• _PROBLEM TO SOLVE_: Your answer must consist only of the lines from the start of the entries through the line that holds "The zoom is", copied exactly, with no pictures.

Structured diff data
- Opening Delimiter -
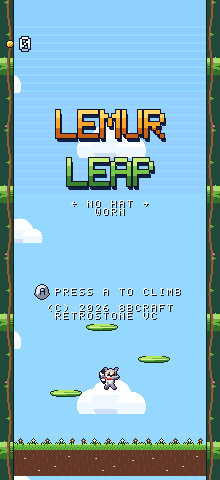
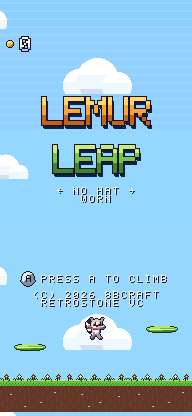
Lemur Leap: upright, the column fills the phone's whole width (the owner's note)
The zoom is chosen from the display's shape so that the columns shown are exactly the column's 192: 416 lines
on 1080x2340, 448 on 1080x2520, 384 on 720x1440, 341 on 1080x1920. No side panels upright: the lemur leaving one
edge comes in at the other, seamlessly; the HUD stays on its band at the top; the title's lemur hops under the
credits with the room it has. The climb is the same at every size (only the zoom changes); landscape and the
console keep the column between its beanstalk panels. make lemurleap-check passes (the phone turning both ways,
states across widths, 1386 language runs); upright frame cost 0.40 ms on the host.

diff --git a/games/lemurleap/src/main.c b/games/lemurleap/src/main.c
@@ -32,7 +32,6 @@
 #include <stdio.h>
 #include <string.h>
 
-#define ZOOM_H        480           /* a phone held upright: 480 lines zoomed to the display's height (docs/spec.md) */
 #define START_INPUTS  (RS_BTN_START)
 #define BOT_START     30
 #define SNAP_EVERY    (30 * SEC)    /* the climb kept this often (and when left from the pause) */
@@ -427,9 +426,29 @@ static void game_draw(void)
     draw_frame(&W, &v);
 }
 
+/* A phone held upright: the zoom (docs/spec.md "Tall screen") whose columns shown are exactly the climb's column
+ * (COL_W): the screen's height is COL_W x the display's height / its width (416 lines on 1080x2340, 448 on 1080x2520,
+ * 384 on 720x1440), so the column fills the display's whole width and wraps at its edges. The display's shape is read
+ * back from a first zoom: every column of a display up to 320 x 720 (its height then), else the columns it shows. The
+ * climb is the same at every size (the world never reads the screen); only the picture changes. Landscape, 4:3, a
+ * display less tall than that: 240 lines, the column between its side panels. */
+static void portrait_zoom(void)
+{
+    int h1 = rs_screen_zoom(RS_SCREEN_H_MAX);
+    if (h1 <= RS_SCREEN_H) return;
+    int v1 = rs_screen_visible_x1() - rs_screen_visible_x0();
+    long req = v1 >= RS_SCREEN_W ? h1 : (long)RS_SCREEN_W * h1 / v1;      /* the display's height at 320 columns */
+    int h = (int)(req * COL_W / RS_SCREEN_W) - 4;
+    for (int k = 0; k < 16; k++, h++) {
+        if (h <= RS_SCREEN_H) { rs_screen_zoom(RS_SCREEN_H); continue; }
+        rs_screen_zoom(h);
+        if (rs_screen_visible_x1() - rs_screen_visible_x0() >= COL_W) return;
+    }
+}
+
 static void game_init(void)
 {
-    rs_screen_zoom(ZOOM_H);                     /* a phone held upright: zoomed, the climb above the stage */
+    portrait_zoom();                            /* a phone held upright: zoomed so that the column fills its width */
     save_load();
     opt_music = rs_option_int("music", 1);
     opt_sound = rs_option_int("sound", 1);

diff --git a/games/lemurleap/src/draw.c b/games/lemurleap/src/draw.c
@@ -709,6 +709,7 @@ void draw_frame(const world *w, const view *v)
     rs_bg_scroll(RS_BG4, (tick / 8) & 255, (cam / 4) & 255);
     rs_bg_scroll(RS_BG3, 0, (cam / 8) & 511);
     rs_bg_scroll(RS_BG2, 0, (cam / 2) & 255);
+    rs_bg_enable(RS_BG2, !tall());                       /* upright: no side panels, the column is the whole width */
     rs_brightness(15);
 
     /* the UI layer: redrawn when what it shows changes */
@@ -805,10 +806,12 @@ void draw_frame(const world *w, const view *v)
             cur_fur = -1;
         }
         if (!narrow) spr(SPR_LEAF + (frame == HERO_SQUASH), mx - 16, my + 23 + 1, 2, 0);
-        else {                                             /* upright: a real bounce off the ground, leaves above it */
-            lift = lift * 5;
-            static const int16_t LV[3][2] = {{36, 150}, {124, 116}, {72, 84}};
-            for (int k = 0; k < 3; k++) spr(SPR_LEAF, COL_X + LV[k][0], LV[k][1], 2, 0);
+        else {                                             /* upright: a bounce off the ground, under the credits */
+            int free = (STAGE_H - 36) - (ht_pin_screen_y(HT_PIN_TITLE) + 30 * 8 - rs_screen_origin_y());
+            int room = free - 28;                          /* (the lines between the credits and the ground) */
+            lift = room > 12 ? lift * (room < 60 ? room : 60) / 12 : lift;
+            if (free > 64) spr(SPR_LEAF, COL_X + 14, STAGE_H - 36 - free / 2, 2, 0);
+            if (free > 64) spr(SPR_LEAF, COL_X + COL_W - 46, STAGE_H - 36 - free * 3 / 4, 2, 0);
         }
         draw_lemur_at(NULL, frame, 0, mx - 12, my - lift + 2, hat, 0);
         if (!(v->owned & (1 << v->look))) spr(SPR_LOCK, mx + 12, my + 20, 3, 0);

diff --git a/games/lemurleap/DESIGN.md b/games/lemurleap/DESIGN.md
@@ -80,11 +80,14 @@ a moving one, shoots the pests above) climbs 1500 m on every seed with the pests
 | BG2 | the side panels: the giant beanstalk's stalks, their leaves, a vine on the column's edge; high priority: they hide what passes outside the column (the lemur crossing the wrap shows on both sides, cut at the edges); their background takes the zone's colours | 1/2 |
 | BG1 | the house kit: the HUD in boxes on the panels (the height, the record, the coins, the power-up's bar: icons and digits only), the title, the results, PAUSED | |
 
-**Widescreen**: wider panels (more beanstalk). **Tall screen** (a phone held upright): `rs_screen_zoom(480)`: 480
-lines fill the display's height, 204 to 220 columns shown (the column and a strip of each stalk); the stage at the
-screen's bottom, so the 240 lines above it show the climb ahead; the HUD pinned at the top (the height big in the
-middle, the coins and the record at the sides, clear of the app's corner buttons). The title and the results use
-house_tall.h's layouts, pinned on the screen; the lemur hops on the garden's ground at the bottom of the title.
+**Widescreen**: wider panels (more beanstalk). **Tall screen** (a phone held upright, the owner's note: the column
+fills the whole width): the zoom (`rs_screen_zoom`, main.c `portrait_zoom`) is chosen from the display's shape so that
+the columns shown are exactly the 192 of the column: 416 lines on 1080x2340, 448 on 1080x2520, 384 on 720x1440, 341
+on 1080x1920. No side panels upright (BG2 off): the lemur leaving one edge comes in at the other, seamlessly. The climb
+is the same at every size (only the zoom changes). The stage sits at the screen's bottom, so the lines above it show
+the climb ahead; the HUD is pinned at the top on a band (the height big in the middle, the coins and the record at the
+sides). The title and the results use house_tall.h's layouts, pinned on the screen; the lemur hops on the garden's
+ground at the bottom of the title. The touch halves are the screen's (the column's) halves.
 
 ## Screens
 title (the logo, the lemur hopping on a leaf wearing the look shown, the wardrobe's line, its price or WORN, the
- Closing Delimiter -
• _TASK SOLUTION_:
Lemur Leap: upright, the column fills the phone's whole width (the owner's note)
The zoom is chosen from the display's shape so that the columns shown are exactly the column's 192: 416 lines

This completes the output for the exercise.